[Start of Attachment]

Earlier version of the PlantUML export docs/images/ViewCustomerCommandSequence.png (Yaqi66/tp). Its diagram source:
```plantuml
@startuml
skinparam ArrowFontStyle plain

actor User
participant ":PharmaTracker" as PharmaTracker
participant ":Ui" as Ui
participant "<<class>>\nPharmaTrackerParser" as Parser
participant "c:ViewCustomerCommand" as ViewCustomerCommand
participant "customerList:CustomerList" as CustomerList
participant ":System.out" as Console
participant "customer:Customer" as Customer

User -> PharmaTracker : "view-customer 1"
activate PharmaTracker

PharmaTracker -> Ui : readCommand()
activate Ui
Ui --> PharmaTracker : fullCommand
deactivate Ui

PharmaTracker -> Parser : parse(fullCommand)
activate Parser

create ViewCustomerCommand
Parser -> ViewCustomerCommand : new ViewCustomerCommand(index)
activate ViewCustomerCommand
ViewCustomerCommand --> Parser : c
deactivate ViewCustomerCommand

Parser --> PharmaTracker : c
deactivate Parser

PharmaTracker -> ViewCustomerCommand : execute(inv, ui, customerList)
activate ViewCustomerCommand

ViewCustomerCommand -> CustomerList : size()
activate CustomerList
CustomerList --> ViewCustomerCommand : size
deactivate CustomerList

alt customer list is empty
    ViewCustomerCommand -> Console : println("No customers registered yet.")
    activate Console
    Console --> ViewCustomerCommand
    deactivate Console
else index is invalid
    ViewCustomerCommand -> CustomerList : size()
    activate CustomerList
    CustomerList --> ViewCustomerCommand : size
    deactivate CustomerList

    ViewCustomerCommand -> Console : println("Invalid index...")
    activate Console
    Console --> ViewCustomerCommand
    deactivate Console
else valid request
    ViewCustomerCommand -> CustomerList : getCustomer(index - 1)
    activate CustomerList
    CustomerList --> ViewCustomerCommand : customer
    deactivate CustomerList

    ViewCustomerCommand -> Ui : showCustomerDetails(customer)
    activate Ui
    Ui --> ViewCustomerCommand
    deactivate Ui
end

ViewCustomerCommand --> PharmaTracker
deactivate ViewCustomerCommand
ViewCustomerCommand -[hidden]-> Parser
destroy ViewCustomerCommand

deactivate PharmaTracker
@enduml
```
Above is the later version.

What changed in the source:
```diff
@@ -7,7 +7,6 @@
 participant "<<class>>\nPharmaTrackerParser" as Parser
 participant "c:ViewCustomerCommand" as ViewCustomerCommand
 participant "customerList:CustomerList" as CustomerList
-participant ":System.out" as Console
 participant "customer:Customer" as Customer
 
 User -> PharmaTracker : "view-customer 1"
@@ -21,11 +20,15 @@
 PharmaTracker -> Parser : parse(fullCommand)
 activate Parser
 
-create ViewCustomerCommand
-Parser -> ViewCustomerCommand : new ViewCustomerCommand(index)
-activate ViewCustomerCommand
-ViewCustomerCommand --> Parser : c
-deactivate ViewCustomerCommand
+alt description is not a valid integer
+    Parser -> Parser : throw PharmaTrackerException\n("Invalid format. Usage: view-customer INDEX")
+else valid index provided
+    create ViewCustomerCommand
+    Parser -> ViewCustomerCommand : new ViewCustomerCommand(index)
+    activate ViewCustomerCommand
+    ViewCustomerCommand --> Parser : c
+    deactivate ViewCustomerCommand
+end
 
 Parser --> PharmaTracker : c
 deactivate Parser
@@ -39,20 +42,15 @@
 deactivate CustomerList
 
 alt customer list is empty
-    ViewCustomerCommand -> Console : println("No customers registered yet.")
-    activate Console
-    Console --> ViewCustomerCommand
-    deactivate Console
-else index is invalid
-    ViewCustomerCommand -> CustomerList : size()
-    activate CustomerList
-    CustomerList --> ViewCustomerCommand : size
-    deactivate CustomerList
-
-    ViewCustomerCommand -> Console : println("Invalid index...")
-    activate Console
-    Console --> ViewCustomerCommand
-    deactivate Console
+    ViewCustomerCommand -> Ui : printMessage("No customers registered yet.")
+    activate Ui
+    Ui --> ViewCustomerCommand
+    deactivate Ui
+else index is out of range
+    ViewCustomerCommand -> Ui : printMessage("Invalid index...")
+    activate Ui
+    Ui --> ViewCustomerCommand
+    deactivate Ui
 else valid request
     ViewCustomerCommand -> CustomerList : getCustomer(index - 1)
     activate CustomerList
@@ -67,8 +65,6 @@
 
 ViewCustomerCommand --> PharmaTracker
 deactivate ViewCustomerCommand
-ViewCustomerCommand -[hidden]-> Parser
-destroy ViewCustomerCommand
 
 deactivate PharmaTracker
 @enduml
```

[End of Attachment]

Task to carry out - Down to the final line, write out all of the material exactly.

Response -
Earlier version of the PlantUML export docs/images/ViewCustomerCommandSequence.png (Yaqi66/tp). Its diagram source:
```plantuml
@startuml
skinparam ArrowFontStyle plain

actor User
participant ":PharmaTracker" as PharmaTracker
participant ":Ui" as Ui
participant "<<class>>\nPharmaTrackerParser" as Parser
participant "c:ViewCustomerCommand" as ViewCustomerCommand
participant "customerList:CustomerList" as CustomerList
participant ":System.out" as Console
participant "customer:Customer" as Customer

User -> PharmaTracker : "view-customer 1"
activate PharmaTracker

PharmaTracker -> Ui : readCommand()
activate Ui
Ui --> PharmaTracker : fullCommand
deactivate Ui

PharmaTracker -> Parser : parse(fullCommand)
activate Parser

create ViewCustomerCommand
Parser -> ViewCustomerCommand : new ViewCustomerCommand(index)
activate ViewCustomerCommand
ViewCustomerCommand --> Parser : c
deactivate ViewCustomerCommand

Parser --> PharmaTracker : c
deactivate Parser

PharmaTracker -> ViewCustomerCommand : execute(inv, ui, customerList)
activate ViewCustomerCommand

ViewCustomerCommand -> CustomerList : size()
activate CustomerList
CustomerList --> ViewCustomerCommand : size
deactivate CustomerList

alt customer list is empty
    ViewCustomerCommand -> Console : println("No customers registered yet.")
    activate Console
    Console --> ViewCustomerCommand
    deactivate Console
else index is invalid
    ViewCustomerCommand -> CustomerList : size()
    activate CustomerList
    CustomerList --> ViewCustomerCommand : size
    deactivate CustomerList

    ViewCustomerCommand -> Console : println("Invalid index...")
    activate Console
    Console --> ViewCustomerCommand
    deactivate Console
else valid request
    ViewCustomerCommand -> CustomerList : getCustomer(index - 1)
    activate CustomerList
    CustomerList --> ViewCustomerCommand : customer
    deactivate CustomerList

    ViewCustomerCommand -> Ui : showCustomerDetails(customer)
    activate Ui
    Ui --> ViewCustomerCommand
    deactivate Ui
end

ViewCustomerCommand --> PharmaTracker
deactivate ViewCustomerCommand
ViewCustomerCommand -[hidden]-> Parser
destroy ViewCustomerCommand

deactivate PharmaTracker
@enduml
```
Above is the later version.

What changed in the source:
```diff
@@ -7,7 +7,6 @@
 participant "<<class>>\nPharmaTrackerParser" as Parser
 participant "c:ViewCustomerCommand" as ViewCustomerCommand
 participant "customerList:CustomerList" as CustomerList
-participant ":System.out" as Console
 participant "customer:Customer" as Customer
 
 User -> PharmaTracker : "view-customer 1"
@@ -21,11 +20,15 @@
 PharmaTracker -> Parser : parse(fullCommand)
 activate Parser
 
-create ViewCustomerCommand
-Parser -> ViewCustomerCommand : new ViewCustomerCommand(index)
-activate ViewCustomerCommand
-ViewCustomerCommand --> Parser : c
-deactivate ViewCustomerCommand
+alt description is not a valid integer
+    Parser -> Parser : throw PharmaTrackerException\n("Invalid format. Usage: view-customer INDEX")
+else valid index provided
+    create ViewCustomerCommand
+    Parser -> ViewCustomerCommand : new ViewCustomerCommand(index)
+    activate ViewCustomerCommand
+    ViewCustomerCommand --> Parser : c
+    deactivate ViewCustomerCommand
+end
 
 Parser --> PharmaTracker : c
 deactivate Parser
@@ -39,20 +42,15 @@
 deactivate CustomerList
 
 alt customer list is empty
-    ViewCustomerCommand -> Console : println("No customers registered yet.")
-    activate Console
-    Console --> ViewCustomerCommand
-    deactivate Console
-else index is invalid
-    ViewCustomerCommand -> CustomerList : size()
-    activate CustomerList
-    CustomerList --> ViewCustomerCommand : size
-    deactivate CustomerList
-
-    ViewCustomerCommand -> Console : println("Invalid index...")
-    activate Console
-    Console --> ViewCustomerCommand
-    deactivate Console
+    ViewCustomerCommand -> Ui : printMessage("No customers registered yet.")
+    activate Ui
+    Ui --> ViewCustomerCommand
+    deactivate Ui
+else index is out of range
+    ViewCustomerCommand -> Ui : printMessage("Invalid index...")
+    activate Ui
+    Ui --> ViewCustomerCommand
+    deactivate Ui
 else valid request
     ViewCustomerCommand -> CustomerList : getCustomer(index - 1)
     activate CustomerList
@@ -67,8 +65,6 @@
 
 ViewCustomerCommand --> PharmaTracker
 deactivate ViewCustomerCommand
-ViewCustomerCommand -[hidden]-> Parser
-destroy ViewCustomerCommand
 
 deactivate PharmaTracker
 @enduml
```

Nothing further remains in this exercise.